Contributions from the Field
Is a “false-positive” clinical diagnosis of knee osteoarthritis just the early diagnosis of pre–radiographic disease?
Article first published online: 9 APR 2010
Copyright © 2010 by the American College of Rheumatology
Arthritis Care & Research
Volume 62, Issue 10, pages 1502–1506, October 2010
How to Cite
Peat, G., Thomas, E., Duncan, R. and Wood, L. (2010), Is a “false-positive” clinical diagnosis of knee osteoarthritis just the early diagnosis of pre–radiographic disease?. Arthritis Care Res, 62: 1502–1506. doi: 10.1002/acr.20217
- Issue published online: 9 APR 2010
- Article first published online: 9 APR 2010
- Accepted manuscript online: 9 APR 2010 12:00AM EST
- Manuscript Accepted: 30 MAR 2010
- Manuscript Received: 4 DEC 2009
- Programme Grant from the Medical Research Council. Grant Number: G9900220
- Programme Grant from the Arthritis Research Campaign. Grant Number: 18174
- North Staffordshire Primary Care Research Consortium for National Health Service service support costs
In routine practice, diagnosis of knee osteoarthritis (OA) currently relies on the combination of conventional risk factors and the presence of cardinal signs and symptoms. However, their role in early diagnosis has received little attention compared with biomarker research.
Using data from 122 adults ages ≥50 years with knee pain but no definite radiographic OA, we tested whether the clinical diagnostic probability of OA, based on risk factors, signs, and symptoms, was associated with subsequent incidence of radiographic OA 3 years later.
Clinical diagnostic probability performed only modestly in discriminating incident radiographic knee OA (area under the receiver operating characteristic curve = 0.59, 95% confidence interval 0.49–0.70).

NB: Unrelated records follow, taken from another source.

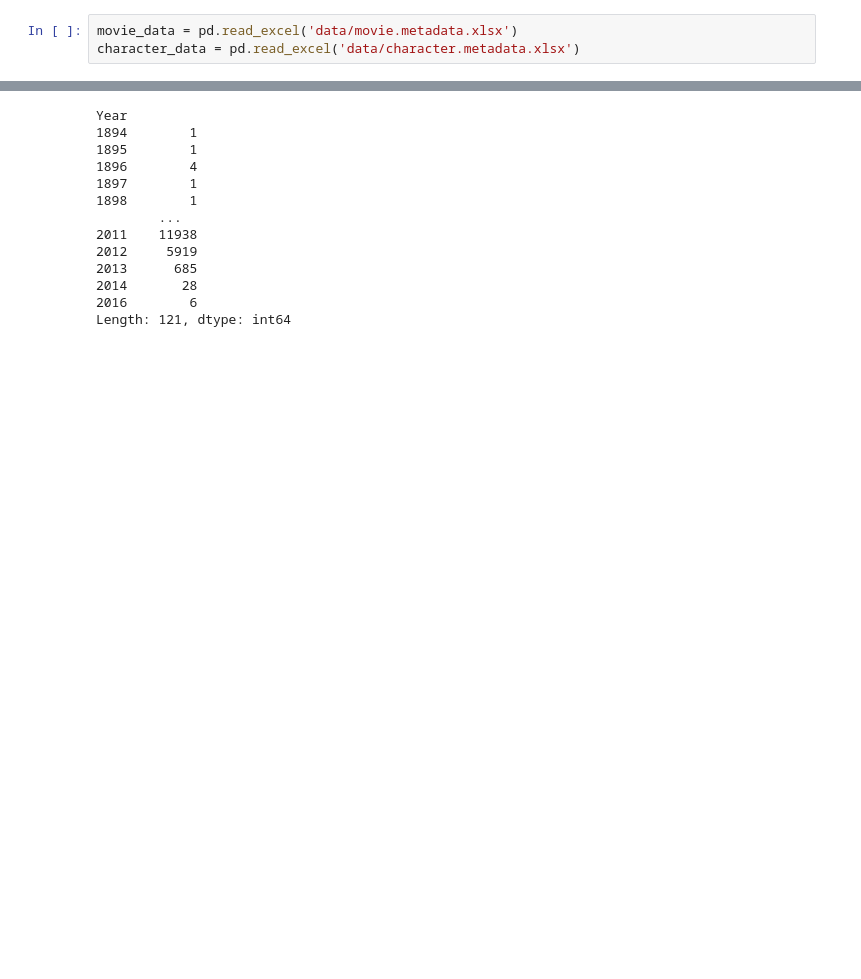
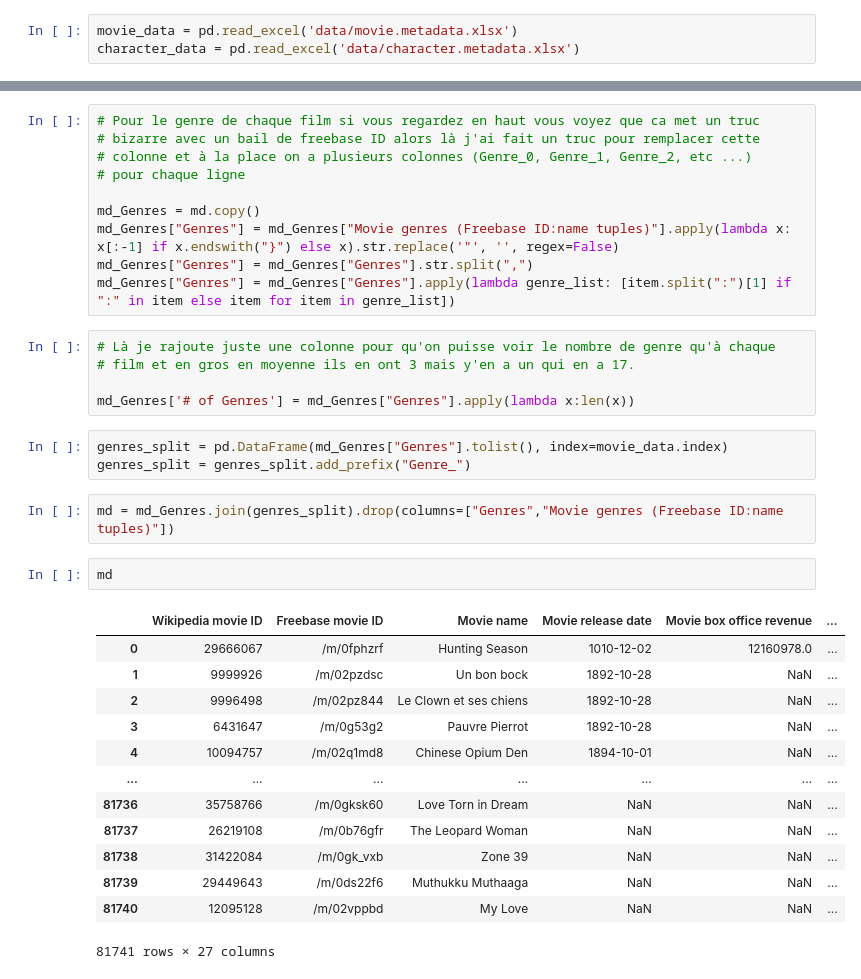
Before and after one commit to epfl-ada/ada-2024-project-melyn, a Jupyter notebook: results.ipynb, the cells around one changed output, grey strips where cells are left out. Drawn from its saved outputs; the diff is of its cells as text; blank space fills up the shorter version.

```diff
--- a/results.ipynb
+++ b/results.ipynb
@@ -64,15 +75,36 @@ Length: 128, dtype: int64
 # %%
+# Pour le genre de chaque film si vous regardez en haut vous voyez que ca met un truc
+# bizarre avec un bail de freebase ID alors là j'ai fait un truc pour remplacer cette
+# colonne et à la place on a plusieurs colonnes (Genre_0, Genre_1, Genre_2, etc ...)
+# pour chaque ligne
+
+md_Genres = md.copy()
+md_Genres["Genres"] = md_Genres["Movie genres (Freebase ID:name tuples)"].apply(lambda x: x[:-1] if x.endswith("}") else x).str.replace('"', '', regex=False)
+md_Genres["Genres"] = md_Genres["Genres"].str.split(",")
+md_Genres["Genres"] = md_Genres["Genres"].apply(lambda genre_list: [item.split(":")[1] if ":" in item else item for item in genre_list])
-# %% [output]
-Year
-1894        1
-1895        1
-1896        4
-1897        1
-1898        1
-        ...
-2011    11938
-2012     5919
-2013      685
-2014       28
-2016        6
-Length: 121, dtype: int64
+# %%
+# Là je rajoute juste une colonne pour qu'on puisse voir le nombre de genre qu'à chaque
+# film et en gros en moyenne ils en ont 3 mais y'en a un qui en a 17.
+
+md_Genres['# of Genres'] = md_Genres["Genres"].apply(lambda x:len(x))
+# %%
+genres_split = pd.DataFrame(md_Genres["Genres"].tolist(), index=movie_data.index)
+genres_split = genres_split.add_prefix("Genre_")
+# %%
+md = md_Genres.join(genres_split).drop(columns=["Genres","Movie genres (Freebase ID:name tuples)"])
+# %%
+md
+# %% [output]
+|  | Wikipedia movie ID | Freebase movie ID | Movie name | Movie release date | Movie box office revenue | ... |
+| 0 | 29666067 | /m/0fphzrf | Hunting Season | 1010-12-02 | 12160978.0 | ... |
+| 1 | 9999926 | /m/02pzdsc | Un bon bock | 1892-10-28 | NaN | ... |
+| 2 | 9996498 | /m/02pz844 | Le Clown et ses chiens | 1892-10-28 | NaN | ... |
+| 3 | 6431647 | /m/0g53g2 | Pauvre Pierrot | 1892-10-28 | NaN | ... |
+| 4 | 10094757 | /m/02q1md8 | Chinese Opium Den | 1894-10-01 | NaN | ... |
+| ... | ... | ... | ... | ... | ... | ... |
+| 81736 | 35758766 | /m/0gksk60 | Love Torn in Dream | NaN | NaN | ... |
+| 81737 | 26219108 | /m/0b76gfr | The Leopard Woman | NaN | NaN | ... |
+| 81738 | 31422084 | /m/0gk_vxb | Zone 39 | NaN | NaN | ... |
+| 81739 | 29449643 | /m/0ds22f6 | Muthukku Muthaaga | NaN | NaN | ... |
+| 81740 | 12095128 | /m/02vppbd | My Love | NaN | NaN | ... |
+81741 rows × 27 columns
```
Also changed, not shown: parts of 5 cells of this notebook.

Improving the measurement of conventional markers and using study designs that test the ability of new biomarkers to add to or replace conventional markers are priorities for research in the early diagnosis of OA.